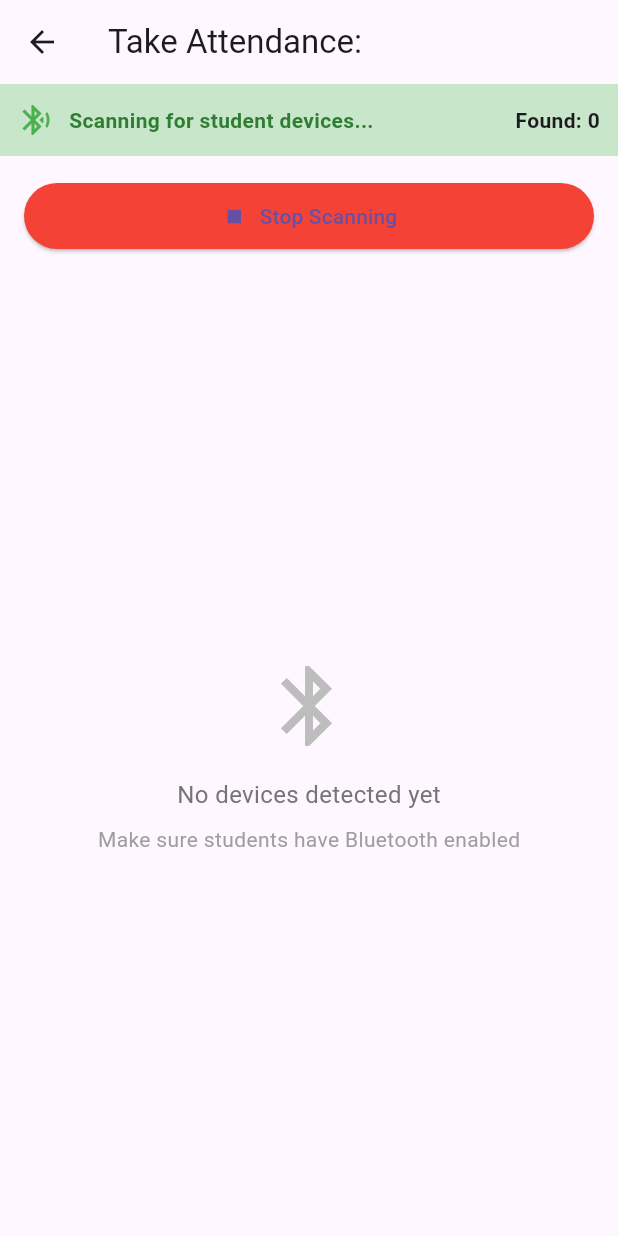
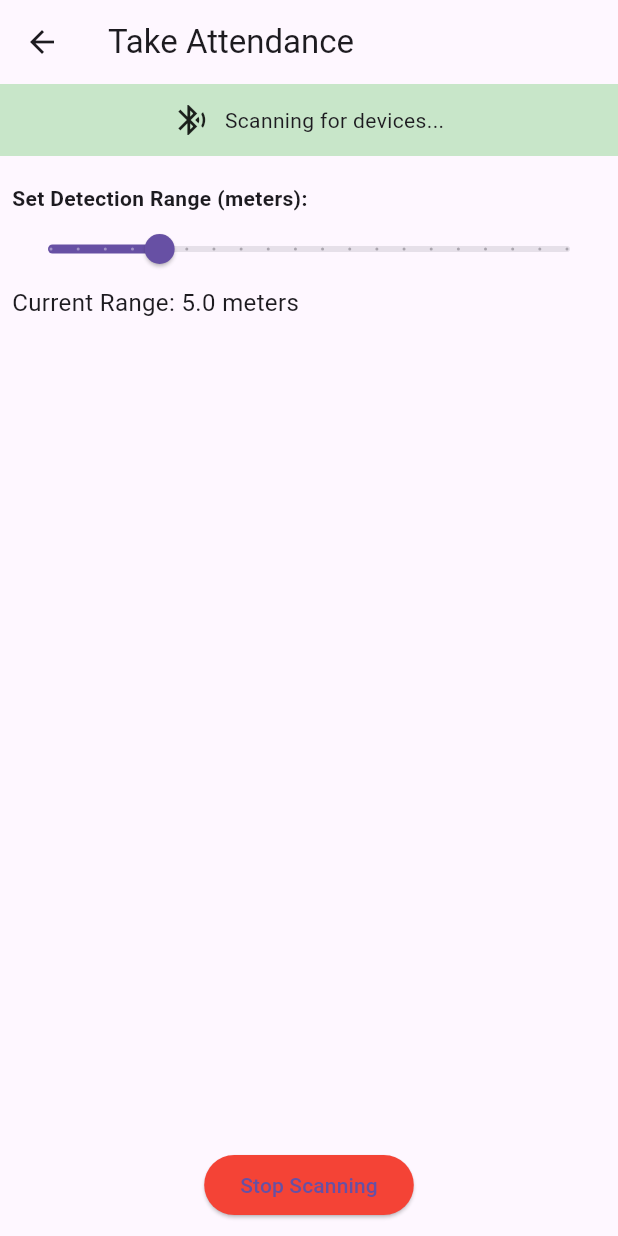
Before and after one commit to shreeyagarg18/kaksha_hackathon, a Flutter app: the ClassDetailPage screen opened directly with empty values, after a tap on "Take Attendance", on a phone screen of 412 x 824 dp. Run offline on Flutter 3.47's test engine with Material 3 defaults, Android fonts, the light colour scheme and no system bars; our stand-ins replace cloud_firestore, device_info_plus, file_picker, firebase_auth, firebase_core, firebase_storage and 3 more; missing offline and left inert: firebase_app_check, flutter_reactive_ble, pdf_render; accounts and stored records are empty; statements that could not run were skipped.

```diff
--- a/classcare/lib/screens/teacher/classDetailsPage.dart
+++ b/classcare/lib/screens/teacher/classDetailsPage.dart
@@ -43,8 +43,7 @@ class _ClassDetailPageState extends State<ClassDetailPage>
       context,
       MaterialPageRoute(
         builder: (context) => TakeAttendancePage(
-          classId: widget.classId,
-          className: widget.className,
+
         ),
       ),
     );
--- a/classcare/lib/screens/teacher/take_attendance_page.dart
+++ b/classcare/lib/screens/teacher/take_attendance_page.dart
@@ -1,20 +1,13 @@
 import 'dart:async';
+import 'dart:math';
 import 'package:flutter/foundation.dart';
 import 'package:flutter/material.dart';
 import 'package:flutter_reactive_ble/flutter_reactive_ble.dart';
 import 'package:flutter_local_notifications/flutter_local_notifications.dart';
 import 'package:permission_handler/permission_handler.dart';
-import 'package:cloud_firestore/cloud_firestore.dart';
 
 class TakeAttendancePage extends StatefulWidget {
-  final String classId;
-  final String className;
-
-  const TakeAttendancePage({
-    super.key,
-    required this.classId,
-    required this.className,
-  });
+  const TakeAttendancePage({super.key});
 
   @override
   _TakeAttendancePageState createState() => _TakeAttendancePageState();
@@ -27,19 +20,20 @@ class _TakeAttendancePageState extends State<TakeAttendancePage> {
   List<DiscoveredDevice> detectedDevices = [];
   bool isScanning = false;
   StreamSubscription? scanSubscription;
-   final int rssiThreshold = -65;
+
+  double distanceThreshold = 5.0; // 🔥 Default distance threshold in meters
+
   @override
   void initState() {
     super.initState();
     _initializeNotifications();
     _checkPermissions();
-    // Start scanning immediately when page opens
-    _startScanning();
+    _startScanning(); // Start scanning immediately when the page opens
   }
 
   @override
   void dispose() {
-    _stopScanning(); // Make sure to stop scanning when page is disposed
+    _stopScanning(); // Stop scanning when the page is disposed
     super.dispose();
   }
 
@@ -65,7 +59,14 @@ class _TakeAttendancePageState extends State<TakeAttendancePage> {
     localNotifications.initialize(initSettings);
   }
 
-  /// Start scanning for BLE devices
+  /// Convert RSSI to approximate distance in meters
+  double _rssiToDistance(int rssi) {
+    const int A = -59; // RSSI at 1 meter
+    const double n = 2.0; // Environmental factor (2.0 for free-space)
+    return pow(10, (A - rssi) / (10 * n)).toDouble();
+  }
+
+  /// Start scanning for BLE devices with distance filtering
   void _startScanning() {
     setState(() {
       detectedDevices.clear();
@@ -73,10 +74,11 @@ class _TakeAttendancePageState extends State<TakeAttendancePage> {
     });
 
     scanSubscription = flutterReactiveBle.scanForDevices(
-      withServices: [], // Empty list to detect all BLE devices
+      withServices: [],
       scanMode: ScanMode.balanced,
     ).listen((device) {
-       if (device.rssi >= rssiThreshold) {
+      double distance = _rssiToDistance(device.rssi);
+      if (distance <= distanceThreshold) { // 🔥 Filter based on distance
         if (!detectedDevices.any((d) => d.id == device.id)) {
           setState(() => detectedDevices.add(device));
           _sendNotification(device.name.isNotEmpty ? device.name : "Unknown Device");
@@ -88,7 +90,6 @@ class _TakeAttendancePageState extends State<TakeAttendancePage> {
       }
       setState(() => isScanning = false);
 
-      // Show error in snackbar
       ScaffoldMessenger.of(context).showSnackBar(
         SnackBar(content: Text("Error scanning: $error")),
       );
@@ -109,158 +110,86 @@ class _TakeAttendancePageState extends State<TakeAttendancePage> {
       priority: Priority.high,
     );
     const NotificationDetails notificationDetails = NotificationDetails(android: androidDetails);
-    await localNotifications.show(0, "Student Detected", "$deviceName is present!", notificationDetails);
-  }
-
-  /// Save attendance data to Firestore
-  Future<void> _saveAttendance() async {
-    try {
-      // Create a new document in the attendanceRecords subcollection
-      DocumentReference attendanceRef = await FirebaseFirestore.instance
-          .collection('classes')
-          .doc(widget.classId)
-          .collection('attendanceRecords')
-          .add({
-            'date': Timestamp.now(),
-            'totalPresent': detectedDevices.length,
-          });
-
-      // Add individual student/device records
-      for (var device in detectedDevices) {
-        await attendanceRef.collection('devices').add({
-          'deviceId': device.id,
-          'deviceName': device.name.isNotEmpty ? device.name : "Unknown Device",
-          'timestamp': Timestamp.now(),
-        });
-      }
-
-      ScaffoldMessenger.of(context).showSnackBar(
-        const SnackBar(content: Text("Attendance saved successfully!")),
-      );
-
-      // Return to previous screen after saving
-      Navigator.of(context).pop();
-    } catch (e) {
-      ScaffoldMessenger.of(context).showSnackBar(
-        SnackBar(content: Text("Error saving attendance: $e")),
-      );
-    }
+    await localNotifications.show(0, "Student Detected", "$deviceName is nearby!", notificationDetails);
   }
 
   @override
   Widget build(BuildContext context) {
     return Scaffold(
       appBar: AppBar(
-        title: Text("Take Attendance: ${widget.className}"),
+        title: const Text("Take Attendance"),
         actions: [
           if (detectedDevices.isNotEmpty)
             IconButton(
               icon: const Icon(Icons.save),
-              onPressed: _saveAttendance,
+              onPressed: () {}, // Placeholder for saving attendance
               tooltip: "Save Attendance",
             ),
         ],
       ),
       body: Column(
         children: [
-          // Status bar
           Container(
             color: isScanning ? Colors.green.shade100 : Colors.orange.shade100,
             padding: const EdgeInsets.all(12.0),
             child: Row(
+              mainAxisAlignment: MainAxisAlignment.center,
               children: [
-                Icon(
-                  isScanning ? Icons.bluetooth_searching : Icons.bluetooth_disabled,
-                  color: isScanning ? Colors.green : Colors.orange,
-                ),
+                Icon(isScanning ? Icons.bluetooth_searching : Icons.bluetooth_disabled),
                 const SizedBox(width: 10),
-                Expanded(
-                  child: Text(
-                    isScanning
-                        ? "Scanning for student devices..."
-                        : "Scanning paused",
-                    style: TextStyle(
-                      color: isScanning ? Colors.green.shade800 : Colors.orange.shade800,
-                      fontWeight: FontWeight.bold,
-                    ),
-                  ),
-                ),
-                Text(
-                  "Found: ${detectedDevices.length}",
-                  style: const TextStyle(fontWeight: FontWeight.bold),
-                ),
+                Text(isScanning ? "Scanning for devices..." : "Scan stopped"),
               ],
             ),
           ),
-
-          // Scan control buttons
+          const SizedBox(height: 10),
           Padding(
-            padding: const EdgeInsets.all(16.0),
-            child: Row(
+            padding: const EdgeInsets.all(8.0),
+            child: Column(
+              crossAxisAlignment: CrossAxisAlignment.start,
               children: [
-                Expanded(
-                  child: ElevatedButton.icon(
-                    onPressed: isScanning ? _stopScanning : _startScanning,
-                    icon: Icon(isScanning ? Icons.stop : Icons.play_arrow),
-                    label: Text(isScanning ? "Stop Scanning" : "Start Scanning"),
-                    style: ElevatedButton.styleFrom(
-                      backgroundColor: isScanning ? Colors.red : Colors.green,
-                      padding: const EdgeInsets.symmetric(vertical: 12.0),
+                const Text("Set Detection Range (meters):", style: TextStyle(fontWeight: FontWeight.bold)),
+                Slider(
+                  value: distanceThreshold,
+                  min: 1.0,
+                  max: 20.0,
+                  divisions: 19,
+                  label: "${distanceThreshold.toStringAsFixed(1)} m",
+                  onChanged: (value) {
+                    setState(() => distanceThreshold = value);
+                  },
                 ),
-                  ),
-                ),
-                if (detectedDevices.isNotEmpty) ...[
-                  const SizedBox(width: 8),
-                  ElevatedButton.icon(
-                    onPressed: _saveAttendance,
-                    icon: const Icon(Icons.save),
-                    label: const Text("Save Attendance"),
-                    style: ElevatedButton.styleFrom(
-                      padding: const EdgeInsets.symmetric(vertical: 12.0),
-                    ),
-                  ),
-                ],
+                Text("Current Range: ${distanceThreshold.toStringAsFixed(1)} meters", style: const TextStyle(fontSize: 16)),
               ],
             ),
           ),
-
-          // Detected devices list
+          const SizedBox(height: 10),
           Expanded(
-            child: detectedDevices.isEmpty
-                ? Center(
-                    child: Column(
-                      mainAxisAlignment: MainAxisAlignment.center,
-                      children: [
-                        Icon(Icons.bluetooth, size: 64, color: Colors.grey.shade400),
-                        const SizedBox(height: 16),
-                        Text(
-                          "No devices detected yet",
-                          style: TextStyle(color: Colors.grey.shade600, fontSize: 16),
-                        ),
-                        const SizedBox(height: 8),
-                        Text(
-                          "Make sure students have Bluetooth enabled",
-                          style: TextStyle(color: Colors.grey.shade500, fontSize: 14),
-                        ),
-                      ],
-                    ),
-                  )
-                : ListView.builder(
+            child: ListView.builder(
               itemCount: detectedDevices.length,
               itemBuilder: (context, index) {
                 final device = detectedDevices[index];
+                final distance = _rssiToDistance(device.rssi);
                 return ListTile(
-                        leading: const CircleAvatar(
-                          backgroundColor: Colors.green,
-                          child: Icon(Icons.person, color: Colors.white),
-                        ),
                   title: Text(device.name.isNotEmpty ? device.name : "Unknown Device"),
-                        subtitle: Text("ID: ${device.id}"),
-                        trailing: const Icon(Icons.check_circle, color: Colors.green),
+                  subtitle: Text("Distance: ${distance.toStringAsFixed(2)} m\nID: ${device.id}"),
+                  trailing: const Icon(Icons.check, color: Colors.green),
                 );
               },
             ),
           ),
+          if (!isScanning)
+            ElevatedButton(
+              onPressed: _startScanning,
+              style: ElevatedButton.styleFrom(backgroundColor: Colors.green),
+              child: const Text("Start Scanning"),
+            ),
+          if (isScanning)
+            ElevatedButton(
+              onPressed: _stopScanning,
+              style: ElevatedButton.styleFrom(backgroundColor: Colors.red),
+              child: const Text("Stop Scanning"),
+            ),
+          const SizedBox(height: 10),
         ],
       ),
     );
--- a/classcare/pubspec.yaml
+++ b/classcare/pubspec.yaml
@@ -56,6 +56,7 @@ dependencies:
   flutter_local_notifications: ^18.0.1
   device_info_plus: ^9.0.2
   flutter_bluetooth_serial: ^0.4.0
+  flutter_blue_plus: ^1.35.3
 
 dev_dependencies:
   flutter_test:
```
Also changed, not shown: classcare/lib/screens/student/hometStudent.dart (+62 -5 lines), classcare/lib/main.dart (line endings or trailing spaces), classcare/pubspec.lock, 1 other file. Lines whose indentation alone changed are shown as unchanged.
====
The expected output is every line of the records in which the string "onPressed" appears.

• [RESPONSE TO THE EXERCISE]
-              onPressed: _saveAttendance,
+              onPressed: () {}, // Placeholder for saving attendance
-                    onPressed: isScanning ? _stopScanning : _startScanning,
-                    onPressed: _saveAttendance,
+              onPressed: _startScanning,
+              onPressed: _stopScanning,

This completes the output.